I remember John, an alcoholic, whom I dated in Honolulu. I didn't know until I was fairly emotionally involved that his form of alcoholism was to drink until he passed out. He told me he would go months without having a drink, and then would have seven all at once. His drinking had cost him dearly: a divorce, two DUIs, and probably a lot of lost brain cells. He often drove when he drank, even though he would try not to.
But when he was sober, he said, the clarity was amazing.
Another individual, who had been hooked on drugs (I'm not sure what drugs), was in a sobriety program when I began working with him and his writing. A scowling teenager, he had produced a piece of writing on his personal dreams and aspirations that was original and inventive. He stayed sober through his junior year but lapsed at some time in his senior year before getting sober again. He described sobriety as the most incredible clarifying experience, a time when his creativity felt boundless and his potential seemed endless.
So, clarity, boundless creativity, endless potential.
I feel these things, too, as I wake up at 5 a.m. to read, as I go through a day of encounters with people of various personalities and personal challenges that they often bring to encounters and feel myself able to give them attention and compassion without getting unstrung myself. I feel the power as I read at a high speed, and feel confident that my reading is accurate. I feel the strength of boundless creativity as I run during lunch, and swim after the work day is done. I also notice the difference as I look in the mirror, and see my skin looking fresher, younger, less worn, less tired.
It's my goal to keep it going for at least eighteen more months.
After that, honestly, we'll see.
But what can I do now that I wasn't able to do this time last year?
* Run a 12-minute mile at a relaxed pace.
* Swim 1,000 to 2,000 yards without getting completely winded.
There's other non-physical benefits, too. I speak my mind without worrying that I will say something that I might regret later, meaning that I feel a full command of my thoughts and emotions. I do things that seem counter-productive to the overwork culture of twenty-first century corporate America like taking three weeks of vacation to play sports and plant tomatoes, or write poems and short prose pieces on a nightly basis, and know that I deserve it. I get -- probably 28 out of every 30 days of each month -- a full night, eight hours, of sleep.
Describing life as a non-drinker, however, is challenging.

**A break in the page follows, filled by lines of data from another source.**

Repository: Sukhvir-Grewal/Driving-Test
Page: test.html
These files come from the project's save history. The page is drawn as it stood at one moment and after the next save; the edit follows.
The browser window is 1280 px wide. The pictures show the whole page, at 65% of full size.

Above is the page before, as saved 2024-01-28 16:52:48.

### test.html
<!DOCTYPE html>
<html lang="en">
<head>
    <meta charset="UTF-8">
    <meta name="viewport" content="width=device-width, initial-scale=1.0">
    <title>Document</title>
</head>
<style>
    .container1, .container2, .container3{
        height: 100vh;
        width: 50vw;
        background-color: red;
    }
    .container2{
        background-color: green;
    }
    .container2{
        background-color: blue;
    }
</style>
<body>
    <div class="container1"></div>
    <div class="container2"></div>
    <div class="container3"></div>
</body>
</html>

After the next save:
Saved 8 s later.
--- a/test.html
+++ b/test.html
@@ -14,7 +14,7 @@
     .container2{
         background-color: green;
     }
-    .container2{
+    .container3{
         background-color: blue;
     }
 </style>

Our culture is that of a drinker. Non-drinkers are categorized as deviants, somehow, as threats to a sense of normality. Many find solace in support groups like Alcoholics Anonymous. I am afraid to visit Alcoholics Anonymous because I, too, feel threatened by the category of deviancy that AA seems to house: the people who admit themselves to be alcoholics, the people who share their stories of having drinking problems. I fear the stigma that surrounds the woman who attends social functions with a glass of ice tea in her hand, or who sips Perrier from a bottle.

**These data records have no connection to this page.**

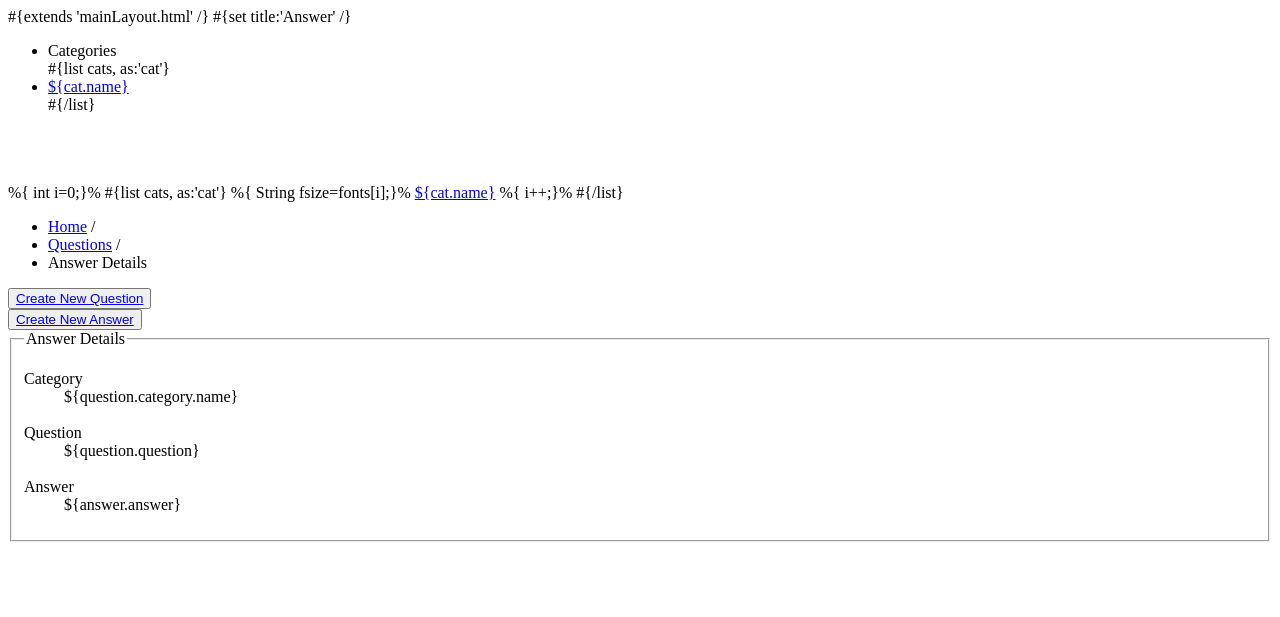
Repository: Maalejm/SEBA
Page: SlifeWebSite/app/views/Questions/viewAnswer.html
An editor plug-in stored every save of this project. The page is shown before and after the next save, followed by the edit.
The browser window is 1280 px wide. The pictures show the whole page.

Above is the page before, as saved 2013-07-10 03:19:34.

### SlifeWebSite/app/views/Questions/viewAnswer.html
#{extends 'mainLayout.html' /}
#{set title:'Answer' /}

 <div class="container-fluid">
            <div class="row-fluid">
                <div class="span2">

                    <ul class="nav nav-list">
                        <li class="nav-header">Categories</li>
                        #{list cats, as:'cat'}
                         <li
                         %{ if(cat.id==2) { }%
                          class="active"
                         %{ } }%
                         ><a class="catNav" href="/questions/${cat.id}">${cat.name}</a></li>
                        #{/list}

                    </ul>

                    <div>

                    <br/>
                    <br/>
                    <br/>

                    %{ int i=0;}%
                    #{list cats, as:'cat'}
                       %{ String fsize=fonts[i];}%
                       <span style="font-size:${fsize}px;"><a class="catNav" href="/questions/${cat.id}">${cat.name}</a></span>
                      %{ i++;}%
                    #{/list}

                    </div>
                    <!--Sidebar content-->
                </div>
                   <div class="span10">
                    <ul class="breadcrumb">
                        <li><a href="/">Home</a> <span class="divider">/</span></li>
                        <li><a href="/questions">Questions</a> <span class="divider">/</span></li>
                        <li class="active">Answer Details</li>
                    </ul>



                     <div class="btn-group">
                        <button class="btn"><a href="/questions/newQuestion">Create New Question</a></button>
                    </div>

                    <div class="btn-group">
                        <button class="btn"><a href="/questions/newAnswer">Create New Answer</a></button>
                    </div>


                     <fieldset>
                            <legend>Answer Details</legend>

                            <dl>
                               <dt>Category</dt>
 							   <dd>${question.category.name}</dd>
 							   <br>
  						 	   <dt>Question</dt>
 							   <dd>${question.question}</dd>
 							   <br>
 							   <dt>Answer</dt>
 							   <dd>${answer.answer}</dd>



							</dl>




                     </fieldset>




                    <!--Body content-->
                </div>
            </div>
        </div>

After the next save:
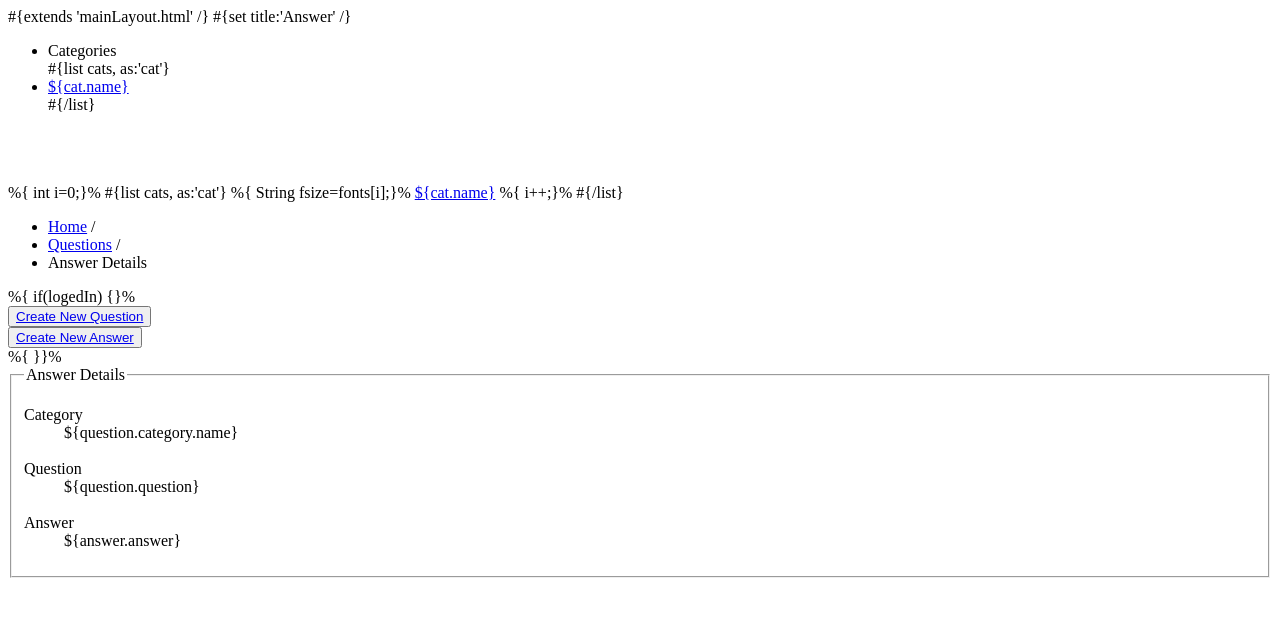
Saved 4 min 20 s later.
--- a/SlifeWebSite/app/views/Questions/viewAnswer.html
+++ b/SlifeWebSite/app/views/Questions/viewAnswer.html
@@ -41,7 +41,7 @@
                     </ul>
 
 
-
+                     %{ if(logedIn) {}%
                      <div class="btn-group">
                         <button class="btn"><a href="/questions/newQuestion">Create New Question</a></button>
                     </div>
@@ -49,7 +49,7 @@
                     <div class="btn-group">
                         <button class="btn"><a href="/questions/newAnswer">Create New Answer</a></button>
                     </div>
-
+                     %{ }}%
 
                      <fieldset>
                             <legend>Answer Details</legend>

I also worry about the loss of friends, the loss of a social circle that might come with non-drinking.
In short, almost everyone I know drinks. Some of them a little; some of them a lot. All of them seem to have no problem with their intake and behavior. I realize that I once belonged to that group, and I feel awkward when I ask my husband to limit his drinking to beer (which I've never been fond of) and to request that the occasional dinner guest not bring a bottle of wine. At this stage in my life as a non-drinker, I feel that I can be around drinkers, but not much and especially not in my own home. I fear that my ability to move in the circle of friends and new acquaintances in which I once felt extremely comfortable has been severely curtailed.

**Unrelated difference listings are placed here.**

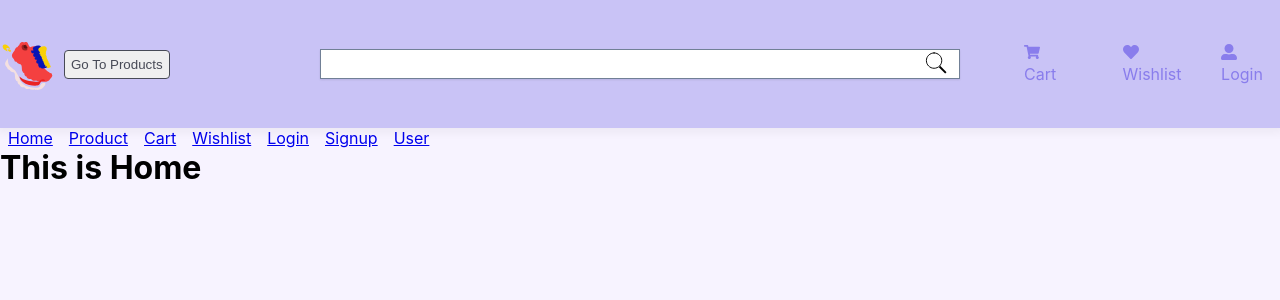
Repository: Irfan-vit/shoecase
Page: /
The author's editor kept a copy of each file at every save. The page is drawn from the files as they stood at one save, then again after the next save.
The browser window is 1280 px wide. The pictures show the whole page.
The page's requests for data from a server got no answer. The project was rebuilt for these pictures with package versions that can differ from the ones it lists, and the page was loaded fresh each time. No one was signed in, and anything a server would have sent is missing. Also part of the build but not shown: src/pages/Product/ProductPage.jsx, src/pages/cart/CartPage.jsx, src/pages/wishlist/WishlistPage.jsx, src/pages/login/LoginPage.jsx, src/pages/signup/SignupPage.jsx, src/pages/user/StyledUser.jsx, src/components/forms/addAddress/AddAddress.jsx, src/components/forms/editAddress/EditAddress.jsx and 4 more.

Above is the page before, as saved 2023-05-22 04:30:32.

After the next save:
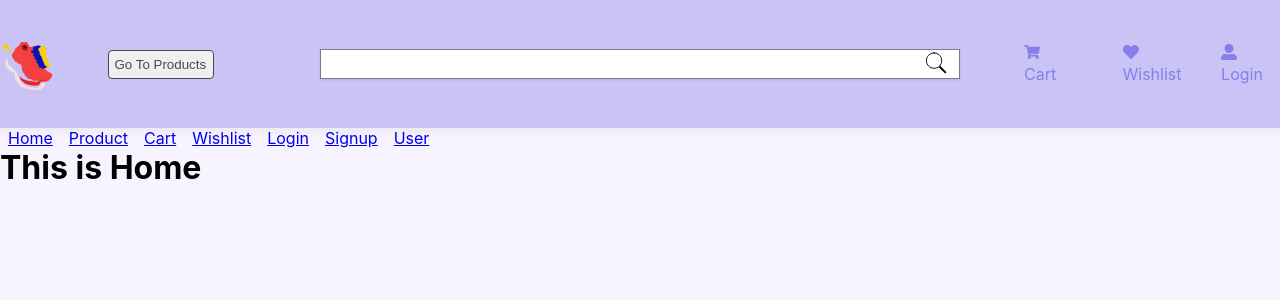
Saved 3 s later.
--- a/src/styles/NavBarStyles.jsx
+++ b/src/styles/NavBarStyles.jsx
@@ -23,7 +23,7 @@ const StyledNav = styled.nav`
       display: flex;
       align-items: center;
       flex-basis: 20%;
-      gap
+      gap: 2%;
       > * {
         flex-basis: 40%;
       }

Still, each morning that I wake up, I feel a deep sense of gratitude for the difficult decision I made.